Web page edit records:

----------------

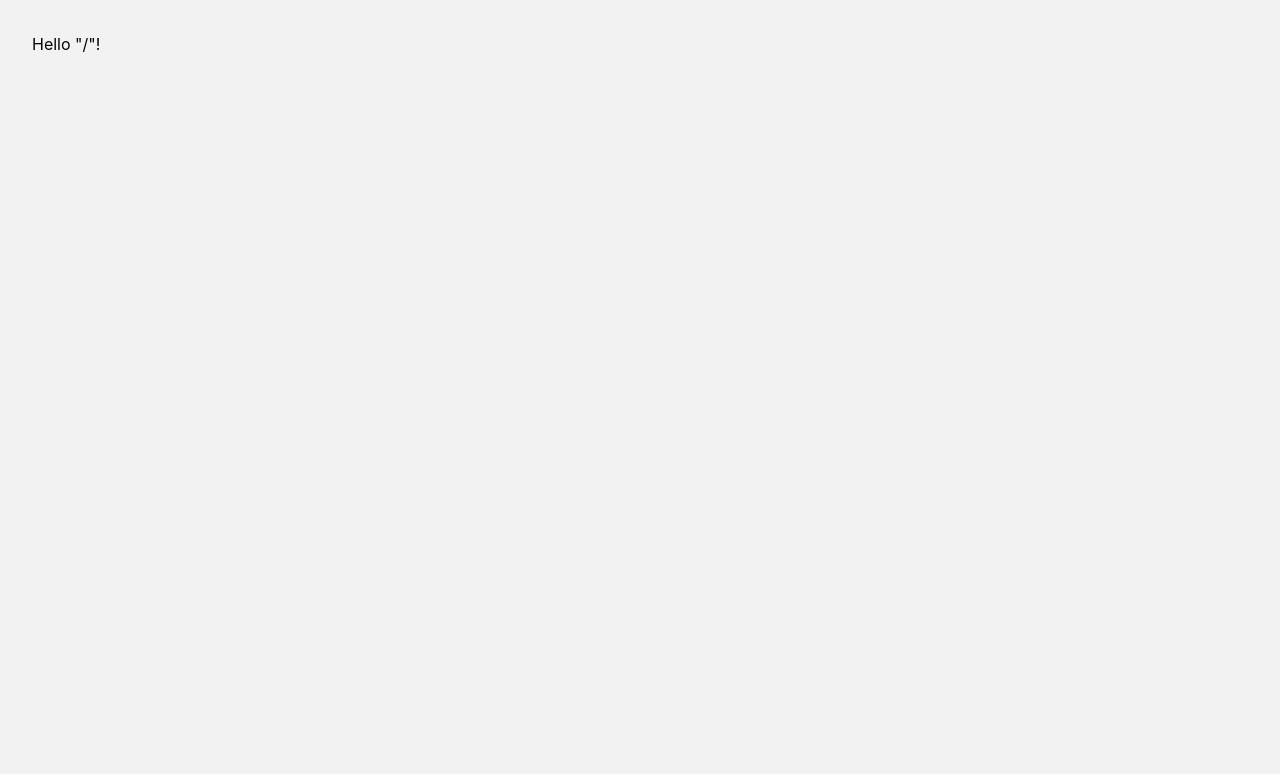
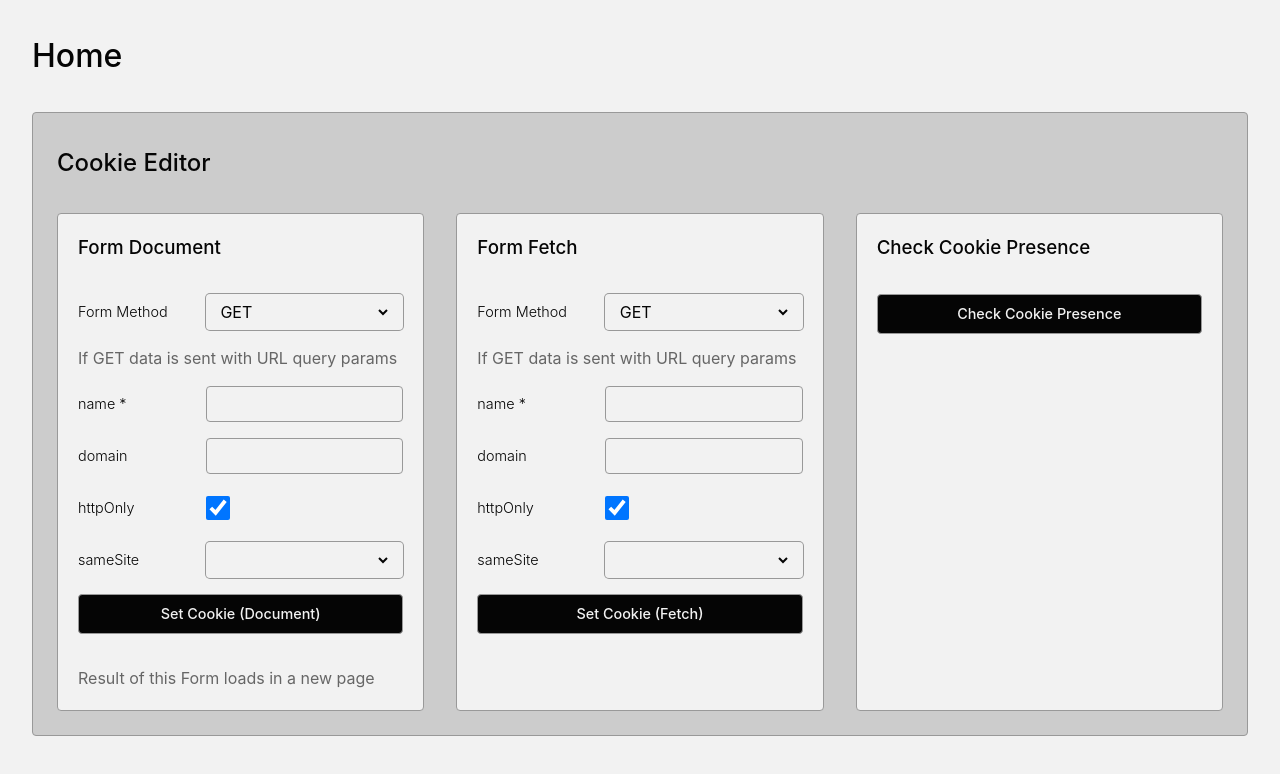
Before and after one commit to tresorama/test-http-stuff, a React (Vite) app in the folder frontend-react/: page / in a window 1280 px wide. Shown: the top 774 px of the page. Built offline with nearby package versions, Linux system fonts and the light colour scheme.

Commit message:
feat: update home page UI

```diff
--- a/frontend-react/src/routes/(home)/index.lazy.tsx
+++ b/frontend-react/src/routes/(home)/index.lazy.tsx
@@ -1,9 +1,17 @@
 import { createLazyFileRoute } from '@tanstack/react-router';
+
+import { SectionHeader } from './-components/section-header';
+import { SectionCookieEditor } from './-components/section-cookie-editor';
 
 export const Route = createLazyFileRoute('/(home)/')({
   component: RouteComponent,
 });
 
 function RouteComponent() {
-  return <div>Hello "/"!</div>;
+  return (
+    <>
+      <SectionHeader />
+      <SectionCookieEditor />
+    </>
+  );
 }
```
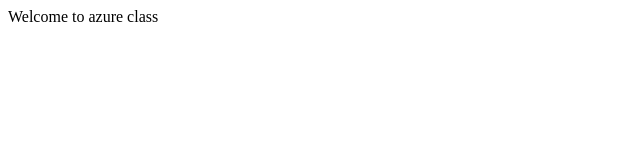
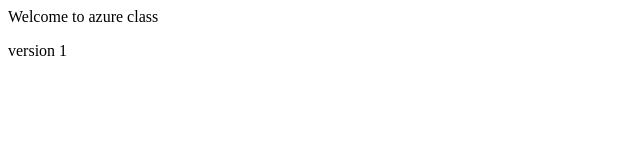
Before and after one commit to iMahesh01/example, a plain HTML site: page index.html in a window 1280 px wide. Shown: the full height of the page, 0-640 px from the left. Drawn offline with Linux system fonts and the light colour scheme.

Commit message:
Update index.html

```diff
--- a/index.html
+++ b/index.html
@@ -3,5 +3,6 @@
 hello</title>
 <body>
 <p>Welcome to azure class
+<p> version 1
 </body>
 </html>
```
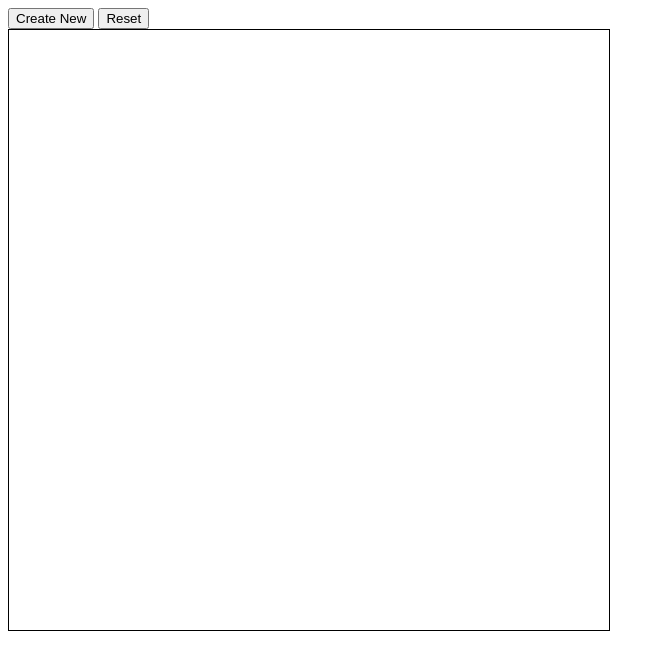
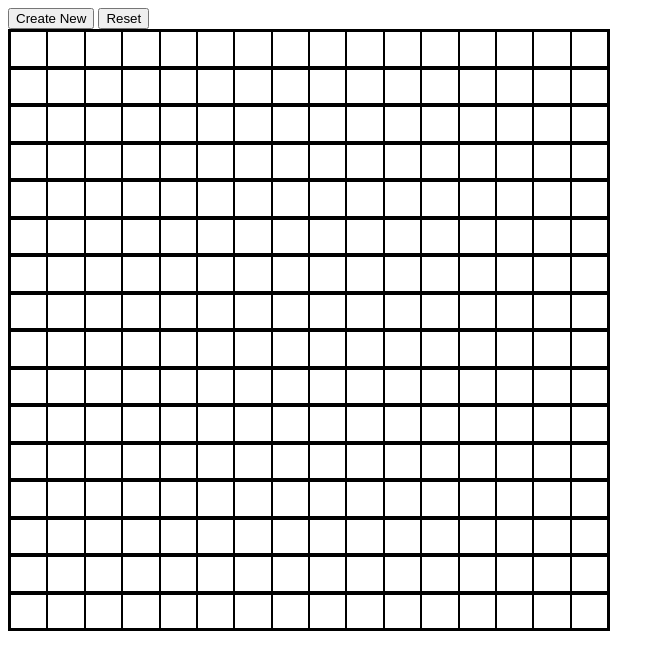
Before and after one commit to DivyanshKushwaha2023/etch-a-sketch, a plain HTML site: page index.html in a window 1280 px wide. Both pictures are taken after a click on the button "Reset". Shown: the whole page, without its empty margins (0-665 px from the left). Drawn offline with Linux system fonts and the light colour scheme.

Commit message:
Add an effective way create sketchpad
Added function createCell to create sketchpad efficiently and furnished the code according to the new function

```diff
--- a/script.js
+++ b/script.js
@@ -1,17 +1,25 @@
 let sketchPad = document.querySelector('#pad');
+let col = document.querySelectorAll('col');
 
+createCell(16);
 
-function createGrid (n) {
-    for (let i = 0; i < n*n; i++){
-        let cell = document.createElement('div');
-        cell.setAttribute('class', 'cell');
-        sketchPad.appendChild(cell);
-        cell.addEventListener('mouseover',() =>
-        cell.setAttribute('class', 'used'))
-
+function createCell(n){
+    //for rows
+    for (let i = 0; i < n; i++){
+        let rows = document.createElement('div');
+        rows.setAttribute('class', 'rows');
+        sketchPad.appendChild(rows);
+        //for cells per rows
+        for(let j = 0; j < n; j++){
+            let cells = document.createElement('div');
+            cells.setAttribute('class', 'cells')
+            rows.appendChild(cells);
+            cells.addEventListener('mouseover',() =>
+            cells.setAttribute('class', 'used'))
+        }
     }
 }
-createGrid();
+
 
 
 let newGrid = document.querySelector('#new');
@@ -19,12 +27,12 @@ let newGrid = document.querySelector('#new');
 newGrid.addEventListener("click", () => remOldGetNew());
 function remOldGetNew() {
     clearUsed();
-    let toRemove = document.querySelectorAll('.cell')
+    let toRemove = document.querySelectorAll('.rows')
     for (let i = 0; i < toRemove.length; i++){
         sketchPad.removeChild(toRemove[i]);
     }
-    let m = prompt("Choose number of grids(<= 100).","16");
-    createGrid(m);
+    let m = prompt("Choose number of cells per row.","16");
+    createCell(m);
 }
 
 
@@ -32,8 +40,8 @@ let reset = document.querySelector('#reset');
 reset.addEventListener('click',() => clearUsed());
 
 function clearUsed(){
-    let cellList = document.querySelectorAll('.used');
-    for(let i = 0; i < cellList.length; i++){
-        cellList[i].setAttribute('class', 'cell');
+    let colList = document.querySelectorAll('.used');
+    for(let i = 0; i < colList.length; i++){
+        colList[i].setAttribute('class', 'cells');
     }
 }
--- a/styles.css
+++ b/styles.css
@@ -1,14 +1,12 @@
-.cell {
+.cells {
     border: 1px solid black;
-    flex: 1;
-    aspect-ratio: 1;
+    width: 100%;
 }
 
 .used{
     border: 1px solid black;
     background-color: rgb(13, 146, 101);
-    flex: 1;
-    aspect-ratio: 1;
+    width: 100%;
 }
 
 #pad{
@@ -18,3 +16,9 @@
     width: 600px;
     border: 1px solid black;
 }
+
+.rows{
+    display: flex;
+    width: 100%;
+    border: 1px solid black;
+}
```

----------------

### [Exercise description]
Leave out the pictures, then give all the records again exactly.

### [Task answer]
Before and after one commit to tresorama/test-http-stuff, a React (Vite) app in the folder frontend-react/: page / in a window 1280 px wide. Shown: the top 774 px of the page. Built offline with nearby package versions, Linux system fonts and the light colour scheme.

Commit message:
feat: update home page UI

```diff
--- a/frontend-react/src/routes/(home)/index.lazy.tsx
+++ b/frontend-react/src/routes/(home)/index.lazy.tsx
@@ -1,9 +1,17 @@
 import { createLazyFileRoute } from '@tanstack/react-router';
+
+import { SectionHeader } from './-components/section-header';
+import { SectionCookieEditor } from './-components/section-cookie-editor';
 
 export const Route = createLazyFileRoute('/(home)/')({
   component: RouteComponent,
 });
 
 function RouteComponent() {
-  return <div>Hello "/"!</div>;
+  return (
+    <>
+      <SectionHeader />
+      <SectionCookieEditor />
+    </>
+  );
 }
```
Before and after one commit to iMahesh01/example, a plain HTML site: page index.html in a window 1280 px wide. Shown: the full height of the page, 0-640 px from the left. Drawn offline with Linux system fonts and the light colour scheme.

Commit message:
Update index.html

```diff
--- a/index.html
+++ b/index.html
@@ -3,5 +3,6 @@
 hello</title>
 <body>
 <p>Welcome to azure class
+<p> version 1
 </body>
 </html>
```
Before and after one commit to DivyanshKushwaha2023/etch-a-sketch, a plain HTML site: page index.html in a window 1280 px wide. Both pictures are taken after a click on the button "Reset". Shown: the whole page, without its empty margins (0-665 px from the left). Drawn offline with Linux system fonts and the light colour scheme.

Commit message:
Add an effective way create sketchpad
Added function createCell to create sketchpad efficiently and furnished the code according to the new function

```diff
--- a/script.js
+++ b/script.js
@@ -1,17 +1,25 @@
 let sketchPad = document.querySelector('#pad');
+let col = document.querySelectorAll('col');
 
+createCell(16);
 
-function createGrid (n) {
-    for (let i = 0; i < n*n; i++){
-        let cell = document.createElement('div');
-        cell.setAttribute('class', 'cell');
-        sketchPad.appendChild(cell);
-        cell.addEventListener('mouseover',() =>
-        cell.setAttribute('class', 'used'))
-
+function createCell(n){
+    //for rows
+    for (let i = 0; i < n; i++){
+        let rows = document.createElement('div');
+        rows.setAttribute('class', 'rows');
+        sketchPad.appendChild(rows);
+        //for cells per rows
+        for(let j = 0; j < n; j++){
+            let cells = document.createElement('div');
+            cells.setAttribute('class', 'cells')
+            rows.appendChild(cells);
+            cells.addEventListener('mouseover',() =>
+            cells.setAttribute('class', 'used'))
+        }
     }
 }
-createGrid();
+
 
 
 let newGrid = document.querySelector('#new');
@@ -19,12 +27,12 @@ let newGrid = document.querySelector('#new');
 newGrid.addEventListener("click", () => remOldGetNew());
 function remOldGetNew() {
     clearUsed();
-    let toRemove = document.querySelectorAll('.cell')
+    let toRemove = document.querySelectorAll('.rows')
     for (let i = 0; i < toRemove.length; i++){
         sketchPad.removeChild(toRemove[i]);
     }
-    let m = prompt("Choose number of grids(<= 100).","16");
-    createGrid(m);
+    let m = prompt("Choose number of cells per row.","16");
+    createCell(m);
 }
 
 
@@ -32,8 +40,8 @@ let reset = document.querySelector('#reset');
 reset.addEventListener('click',() => clearUsed());
 
 function clearUsed(){
-    let cellList = document.querySelectorAll('.used');
-    for(let i = 0; i < cellList.length; i++){
-        cellList[i].setAttribute('class', 'cell');
+    let colList = document.querySelectorAll('.used');
+    for(let i = 0; i < colList.length; i++){
+        colList[i].setAttribute('class', 'cells');
     }
 }
--- a/styles.css
+++ b/styles.css
@@ -1,14 +1,12 @@
-.cell {
+.cells {
     border: 1px solid black;
-    flex: 1;
-    aspect-ratio: 1;
+    width: 100%;
 }
 
 .used{
     border: 1px solid black;
     background-color: rgb(13, 146, 101);
-    flex: 1;
-    aspect-ratio: 1;
+    width: 100%;
 }
 
 #pad{
@@ -18,3 +16,9 @@
     width: 600px;
     border: 1px solid black;
 }
+
+.rows{
+    display: flex;
+    width: 100%;
+    border: 1px solid black;
+}
```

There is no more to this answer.